As we pointed out in a recent article, Venezuela’s population is identical to that of Peru, as is its gross revenue from exports, and yet Venezuelans are starving while Peru is thriving and even exporting food items. Evidently the current troubles affecting the people of Venezuela are not caused by a lack of funds, but by the socialist ideology of a regime that compounds the problem with corruption surpassing even African levels.
Moreover, with an inflation rate topping 1,000 percent according to respected Johns Hopkins economist Steve Hanke, by far the world’s highest rate, even when food reaches the state-run markets, it is not affordable to the majority of Venezuelans. As The New York Times reported this weekend, most of the protesters massively demonstrating in Venezuela’s cities for the last three months mention hunger as the key factor that brought them to the streets.
The Maduro regime is intent on propagating the idea that the Venezuelan economy is on a death spiral due to the collapse of its oil income. That is false. While starving its population, the regime’s leaders have amassed enormous sums. According to the Secretary General of the Organization of American States (OAS), Luis Almagro, Venezuela’s vice president Tarek El-Aissami, accused by the U.S. Treasury of being the ring leader of an international drug dealing gang, has accumulated a fortune of USD $5 billion. These funds would be enough to feed most of Venezuela for almost a year.
The embargo would give Maduro someone else to blame
This is the weakest of all the arguments against the embargo. If Venezuela were a land of plenty and its economy suddenly collapsed due to a US embargo, Maduro would indeed have someone else to blame. Keep in mind, however, that Venezuelans have been starving and have been suffering from severe shortages of medication, toilet paper, soap, diapers and almost every other imaginable product since late 2014. It is unfathomable that the millions of Venezuelans who have been out in the streets pleading for regime change would somehow, overnight, blame the United States for their troubles. Venezuela in 2017 is not Cuba in 1958, even if the traditional argument used against the Cuban embargo were true, which it is not.
It should be understood that Venezuelans are fighting against not one, but two dictatorships. The struggle inside Venezuela is as much against Raúl Castro as it is against Nicolás Maduro.
During his testimony to the U.S. Senate last week, OAS Secretary General Almagro stated: “There are 15,000 Cubans in Venezuela…It’s like an occupation army.”
The fact is that Cuba is like a leech sucking the blood from Venezuela. As long as Cuba’s communist regime can get some revenue out of Venezuela, it will use any tool at its disposal to keep the Maduro regime in power. The blood that the Cuban leech is sucking is the flow of dollars from Venezuelan oil exports to the United States.

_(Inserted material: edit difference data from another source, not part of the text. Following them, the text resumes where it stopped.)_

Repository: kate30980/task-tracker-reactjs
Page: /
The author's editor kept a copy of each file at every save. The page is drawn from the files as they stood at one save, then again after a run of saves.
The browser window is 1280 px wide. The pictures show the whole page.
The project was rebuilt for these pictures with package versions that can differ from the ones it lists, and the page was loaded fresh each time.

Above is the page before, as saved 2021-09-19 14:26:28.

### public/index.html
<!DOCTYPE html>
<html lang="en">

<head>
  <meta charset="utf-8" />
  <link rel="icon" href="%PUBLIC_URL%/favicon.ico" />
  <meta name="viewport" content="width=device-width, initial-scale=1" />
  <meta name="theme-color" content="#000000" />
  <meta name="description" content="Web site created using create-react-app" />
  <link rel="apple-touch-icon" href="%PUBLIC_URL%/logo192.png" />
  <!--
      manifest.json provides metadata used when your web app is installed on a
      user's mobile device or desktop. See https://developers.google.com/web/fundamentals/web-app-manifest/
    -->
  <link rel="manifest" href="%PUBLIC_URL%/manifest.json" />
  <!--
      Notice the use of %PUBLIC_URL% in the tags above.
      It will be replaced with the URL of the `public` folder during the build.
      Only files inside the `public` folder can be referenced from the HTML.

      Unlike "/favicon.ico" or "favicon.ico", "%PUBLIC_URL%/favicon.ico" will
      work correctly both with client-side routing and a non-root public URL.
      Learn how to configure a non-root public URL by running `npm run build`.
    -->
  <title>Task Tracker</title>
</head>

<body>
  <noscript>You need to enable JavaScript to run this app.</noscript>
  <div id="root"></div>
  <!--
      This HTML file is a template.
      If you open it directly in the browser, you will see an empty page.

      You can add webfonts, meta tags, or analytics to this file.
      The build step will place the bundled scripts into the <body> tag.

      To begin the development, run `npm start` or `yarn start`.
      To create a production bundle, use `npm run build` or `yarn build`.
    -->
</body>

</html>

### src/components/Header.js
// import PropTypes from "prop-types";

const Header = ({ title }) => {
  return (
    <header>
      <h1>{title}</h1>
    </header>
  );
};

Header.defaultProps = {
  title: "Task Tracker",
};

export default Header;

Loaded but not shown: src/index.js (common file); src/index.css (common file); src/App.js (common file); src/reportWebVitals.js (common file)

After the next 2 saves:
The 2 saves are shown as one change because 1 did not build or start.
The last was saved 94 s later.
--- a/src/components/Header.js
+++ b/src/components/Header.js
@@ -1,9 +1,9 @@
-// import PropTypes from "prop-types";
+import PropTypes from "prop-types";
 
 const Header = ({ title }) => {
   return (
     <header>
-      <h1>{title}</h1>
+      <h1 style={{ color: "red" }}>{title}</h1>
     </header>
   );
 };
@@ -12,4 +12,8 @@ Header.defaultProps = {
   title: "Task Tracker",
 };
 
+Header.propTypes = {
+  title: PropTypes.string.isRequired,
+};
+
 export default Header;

By importing oil from Venezuela, the United States is not helping to keep the Venezuelan population fed. It is helping Raúl Castro avoid discontent at home, because a good chunk of those funds end up in Havana, not Caracas.
Cuba is completely broke. It’s occupying army in Venezuela cannot be maintained without, ironically, the funds paid by its enemy, the United States, for Venezuelan oil. If the flow of funds is cut, Castro will have to choose between keeping his foothold in Venezuela and mass starvation at home. He will choose to leave, and the moment he does, Venezuela will also be freed of Maduro and his cronies.

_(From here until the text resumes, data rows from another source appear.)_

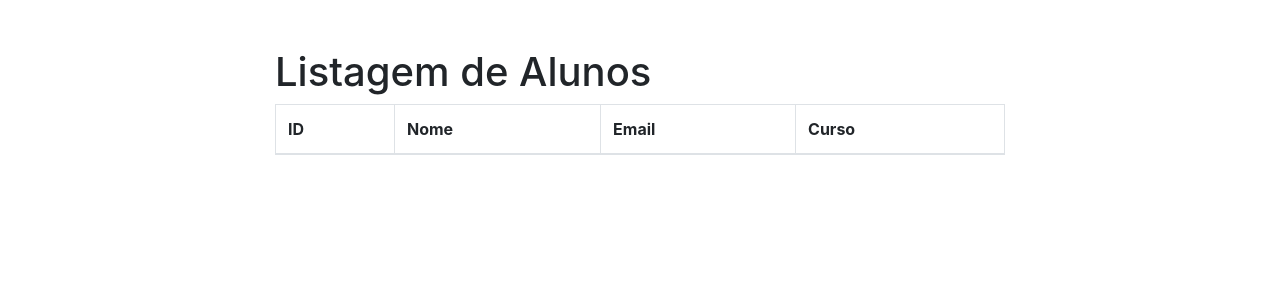
Repository: IrisRPerrorni/APIFullstackGerenciamentoEscolar
Page: Front/lista_alunos.html
These files come from the project's save history. The page is drawn as it stood at one moment and after the next save; the edit follows.
The browser window is 1280 px wide. The pictures show the whole page.
The page's requests for data from a server got no answer. Some web libraries are served in a nearby version.

Above is the page before, as saved 2023-09-22 15:40:56.

After the next save:
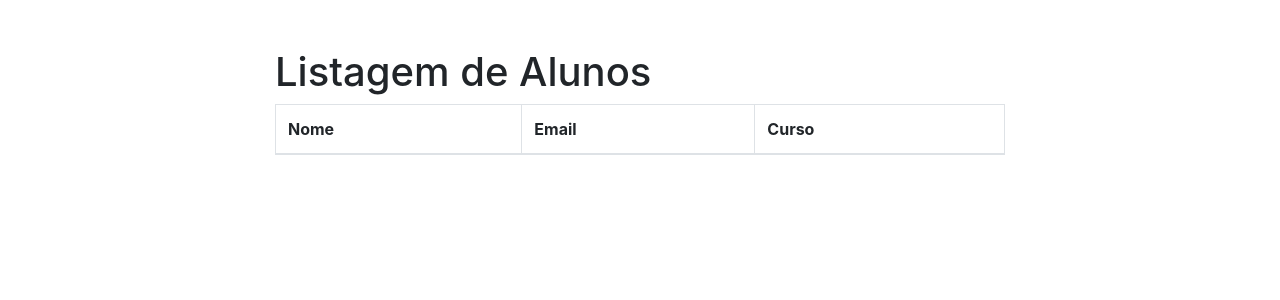
Saved 19 s later.
--- a/Front/lista_alunos.html
+++ b/Front/lista_alunos.html
@@ -16,7 +16,7 @@
             <table class="table table-bordered table-striped">
                 <thead>
                     <tr>
-                        <th>ID</th>
+
                         <th>Nome</th>
                         <th>Email</th>
                         <th>Curso</th>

Obama holdovers at the State Department will probably oppose an oil embargo. They should be ignored.
Obama’s failed policy of appeasement during the last eight years left a giant mess for the Trump administration to tackle. The United States is facing its biggest threats within its own hemisphere since the Cuban Missile Crisis, and the Obama State Department is entirely to blame.
We trust that, by enforcing an oil embargo against the Maduro regime, the United States will not only regain initiative in the region, but also send a clear signal to other Latin American regimes, like those of Nicaragua and Bolivia, that the U.S. is again actively engaged against the enemies of democracy.